▶ **About this task**: Pictures appear among the records. Write out all else exactly as it stands.

(Revision tracking records)

# # # # # # #

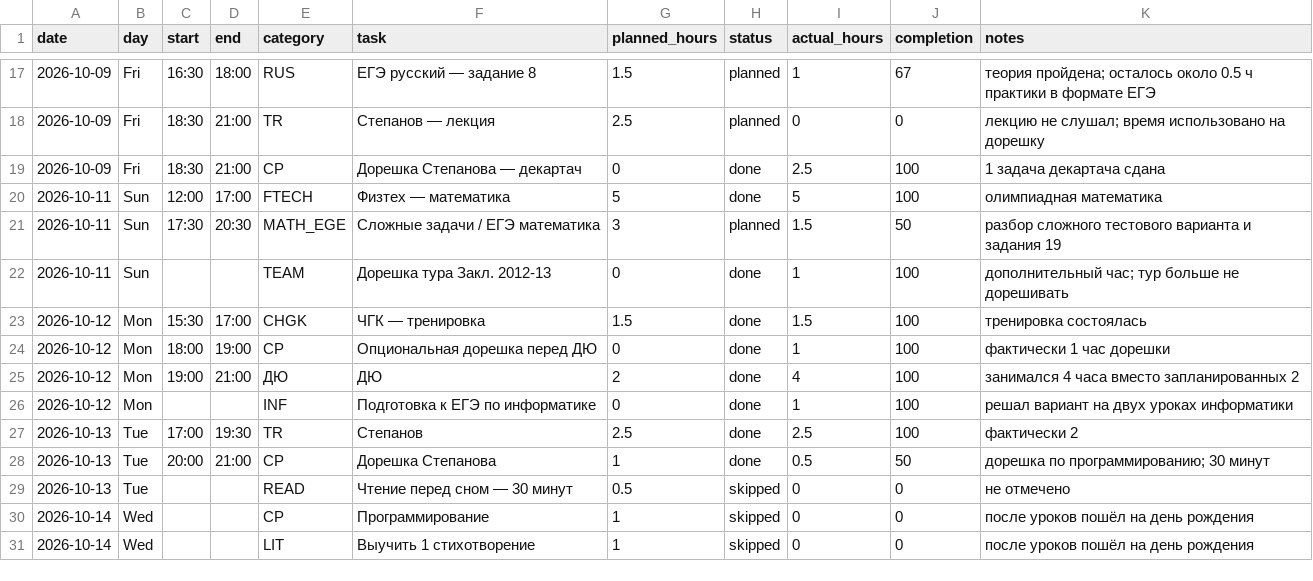
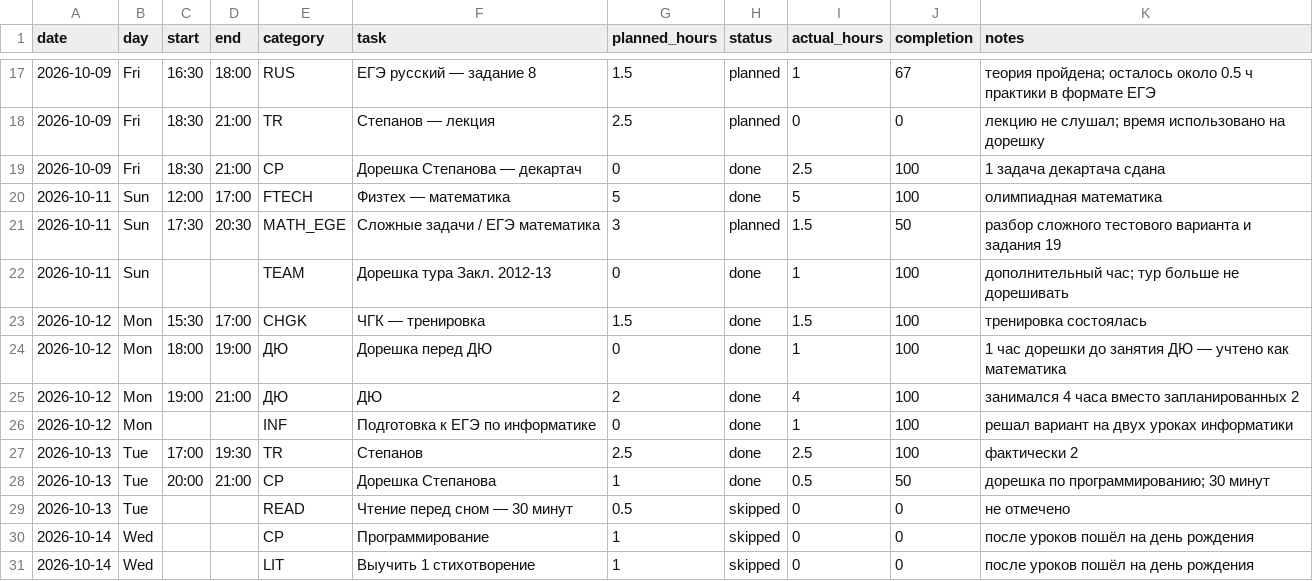
Before and after one commit to ponponin/dashboard, a CSV file: data/schedule.csv, drawn as a sheet; only a part is shown, gaps mark what is left out.

Commit message:
Sync revised weekly records

```diff
--- a/data/schedule.csv
+++ b/data/schedule.csv
@@ -23,3 +23,3 @@ date,day,start,end,category,task,planned_hours,status,actual_hours,completion,no
 2026-10-12,Mon,15:30,17:00,CHGK,ЧГК — тренировка,1.5,done,1.5,100,тренировка состоялась
-2026-10-12,Mon,18:00,19:00,CP,Опциональная дорешка перед ДЮ,0,done,1,100,фактически 1 час дорешки
+2026-10-12,Mon,18:00,19:00,ДЮ,Дорешка перед ДЮ,0,done,1,100,1 час дорешки до занятия ДЮ — учтено как математика
 2026-10-12,Mon,19:00,21:00,ДЮ,ДЮ,2,done,4,100,занимался 4 часа вместо запланированных 2
```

# # # # # # #

▶ **Expected answer**:
Before and after one commit to ponponin/dashboard, a CSV file: data/schedule.csv, drawn as a sheet; only a part is shown, gaps mark what is left out.

Commit message:
Sync revised weekly records

```diff
--- a/data/schedule.csv
+++ b/data/schedule.csv
@@ -23,3 +23,3 @@ date,day,start,end,category,task,planned_hours,status,actual_hours,completion,no
 2026-10-12,Mon,15:30,17:00,CHGK,ЧГК — тренировка,1.5,done,1.5,100,тренировка состоялась
-2026-10-12,Mon,18:00,19:00,CP,Опциональная дорешка перед ДЮ,0,done,1,100,фактически 1 час дорешки
+2026-10-12,Mon,18:00,19:00,ДЮ,Дорешка перед ДЮ,0,done,1,100,1 час дорешки до занятия ДЮ — учтено как математика
 2026-10-12,Mon,19:00,21:00,ДЮ,ДЮ,2,done,4,100,занимался 4 часа вместо запланированных 2
```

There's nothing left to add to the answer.